What sound can be heard when approaching an iceberg?
A fizz. When a piece of iceberg ice melts, it makes a fizzing sound called "Bergie Seltzer". This sound is made when the water-ice interface reaches compressed air bubbles trapped in the ice. As this happens, each bubble bursts, making a 'popping' sound. The bubbles contain air trapped in snow layers very early in the history of the ice, that eventually got buried to a given depth (up to several kilometers) and pressurized as it transformed into firn then to glacial ice.
Where is it NOT possible to find a penguin?
In Iceland. All penguins are native to the Southern Hemisphere, but they are not found only in cold climates. Several species are found in the temperate zone of South Africa and South America. The Galápagos Penguin (pictured) lives near the equator. Fossils show that many prehistoric species lived in warm climates.
What kind of resources brought Russian colonists to Alaska?
Sea otters.

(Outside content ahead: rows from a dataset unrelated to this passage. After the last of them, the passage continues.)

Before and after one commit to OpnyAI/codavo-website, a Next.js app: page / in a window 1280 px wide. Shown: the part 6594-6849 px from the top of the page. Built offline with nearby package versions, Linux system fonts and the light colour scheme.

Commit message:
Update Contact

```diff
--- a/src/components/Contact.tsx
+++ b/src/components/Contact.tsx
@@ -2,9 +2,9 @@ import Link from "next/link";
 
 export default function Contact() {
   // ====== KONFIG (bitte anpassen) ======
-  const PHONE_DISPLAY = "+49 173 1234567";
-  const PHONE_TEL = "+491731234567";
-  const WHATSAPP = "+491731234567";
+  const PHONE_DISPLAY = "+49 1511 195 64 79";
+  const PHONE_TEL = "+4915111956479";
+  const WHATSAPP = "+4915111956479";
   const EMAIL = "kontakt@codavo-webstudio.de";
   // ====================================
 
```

Alaska was colonized by Russian fur traders. Rather than hunting by themselves, the Russians forced the Aleuts to do the work for them. Many of Aleuts had been removed from their home islands and sent as far south as California to hunt sea otter.

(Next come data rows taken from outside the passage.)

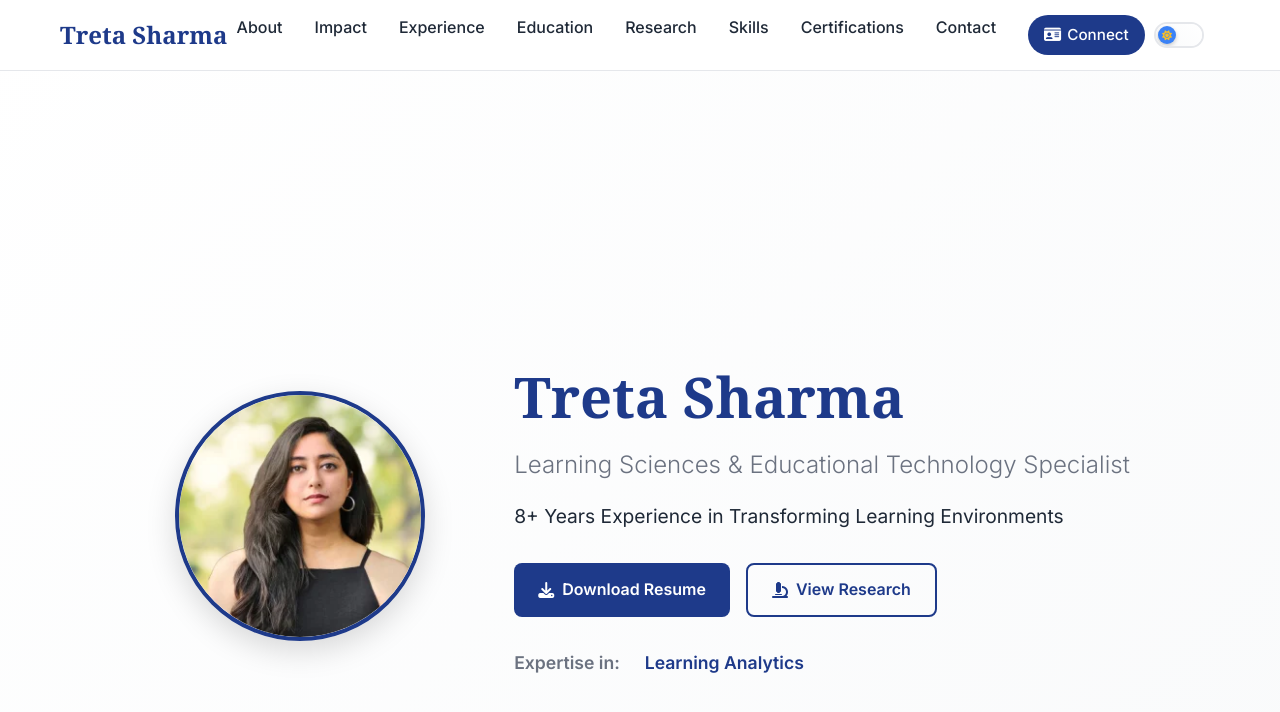
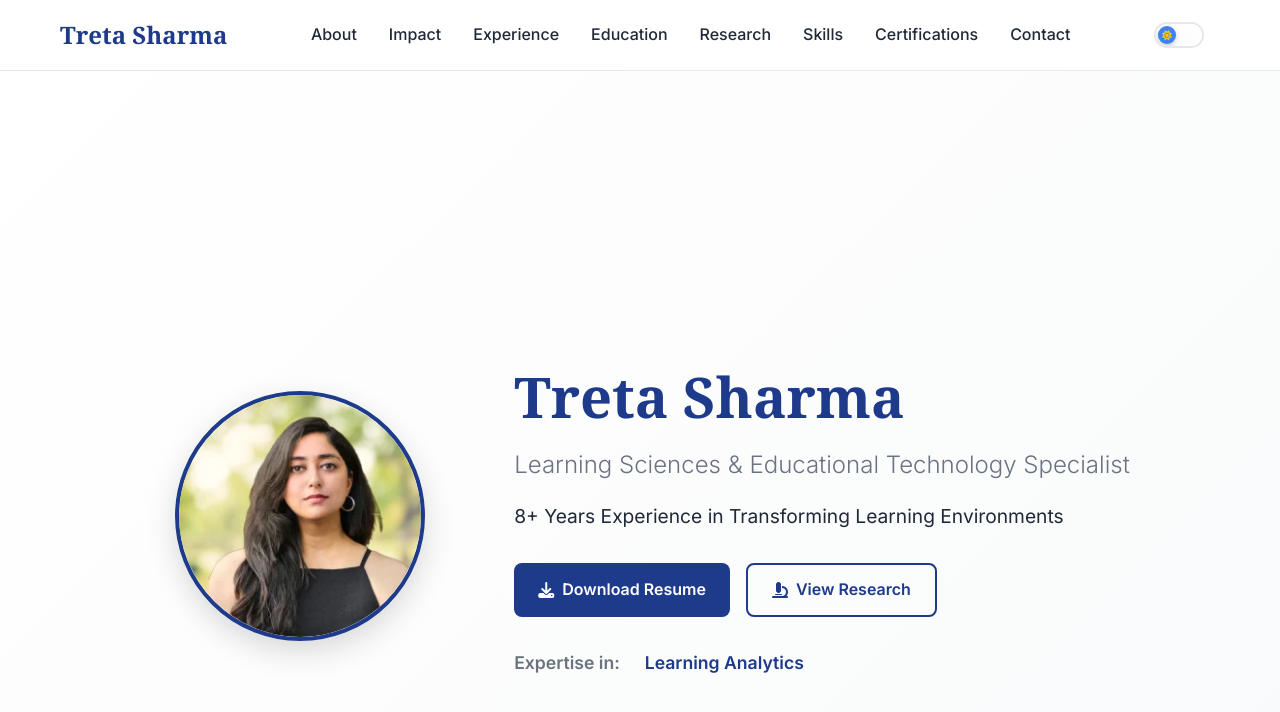
Before and after one commit to jatinkrmalik/tretasharma, a Jekyll site: the page built from index.html, in a window 1280 px wide and 900 px high. Shown: the top 712 px of the window. Built offline with Jekyll 4.4.1, drawn with Linux system fonts in a browser that asks for light colours; some web fonts are replaced.

Commit message:
Remove Connect button from nav and fix card icon
- Removed 'Connect' button from navigation menu
- Fixed Font Awesome card icon (now uses fa-address-card \f2bb)
- Removed all nav-link-highlight styles
- Cleaner navigation bar without extra button
- Profile photo link remains as the primary way to access /me page
- Card icon now properly renders on hover over profile photo

```diff
--- a/_layouts/default.html
+++ b/_layouts/default.html
@@ -127,9 +127,6 @@
                 <a href="#skills" class="nav-link">Skills</a>
                 <a href="#certifications" class="nav-link">Certifications</a>
                 <a href="#contact" class="nav-link">Contact</a>
-                <a href="/me/" class="nav-link nav-link-highlight">
-                    <i class="fas fa-id-card"></i> Connect
-                </a>
             </div>
             <!-- Dark Mode Toggle -->
             <div class="theme-toggle-wrapper">
--- a/assets/css/main.css
+++ b/assets/css/main.css
@@ -180,29 +180,6 @@ body {
     width: 100%;
 }
 
-.nav-link-highlight {
-    background: var(--primary-color);
-    color: white;
-    padding: 0.5rem 1rem;
-    border-radius: 20px;
-    display: inline-flex;
-    align-items: center;
-    gap: 0.5rem;
-    font-size: 0.95rem;
-    transition: var(--transition-fast);
-}
-
-.nav-link-highlight:hover {
-    background: var(--accent-color);
-    color: white;
-    transform: translateY(-2px);
-    box-shadow: 0 4px 12px rgba(59, 130, 246, 0.4);
-}
-
-.nav-link-highlight::after {
-    display: none;
-}
-
 .nav-toggle {
     display: none;
     flex-direction: column;
@@ -273,9 +250,9 @@ body {
 }
 
 .profile-link::after {
-    content: '\f015c';
+    content: '\f2bb';
     font-family: 'Font Awesome 6 Free';
-    font-weight: 900;
+    font-weight: 400;
     position: absolute;
     bottom: 5px;
     right: 5px;
@@ -1517,15 +1494,6 @@ body {
         width: 0; /* Disable underline hover effect on mobile menu */
     }
 
-    .nav-link-highlight {
-        background: var(--primary-color);
-        color: white;
-        padding: 0.75rem 1.5rem;
-        margin: 1rem 1.5rem;
-        justify-content: center;
-        border-radius: 12px;
-    }
-
     .nav-toggle {
         display: flex;
     }
@@ -2320,15 +2288,6 @@ button:focus {
     background: #ffffff;
 }
 
-[data-theme="dark"] .nav-link-highlight {
-    background: var(--accent-color);
-    color: white;
-}
-
-[data-theme="dark"] .nav-link-highlight:hover {
-    background: #60a5fa;
-}
-
 [data-theme="dark"] .profile-link::after {
     background: #60a5fa;
 }
```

What hunting tactics do polar bears use to surprise a seal?
They approach diving. A resting seal would try to escape to the sea when attacked (where it easily outswim a polar bear), so the attack from the sea is a very efficient hunting strategy. Polar bears are able to dive to a depth of 15 feet and remain submerged for up to two minutes.
Which animal left these tracks?
Rabbit. As the rabbit runs its rear legs land in front of its front paws, therefore the rear tracks indicate the direction of travel. The position of the front and rear paws is closer together as the rabbit slows down and further apart as it speeds up.
Which country does Greenland belong to?
Denmark. Greenland is an autonomous country within the Kingdom of Denmark since the early 18th century. The economy of Greenland strongly depends on Denmark's annual subsidy to the island. The subsidy is slated to diminish gradually over time as Greenland's economy is strengthened by increased income from the extraction of natural resources.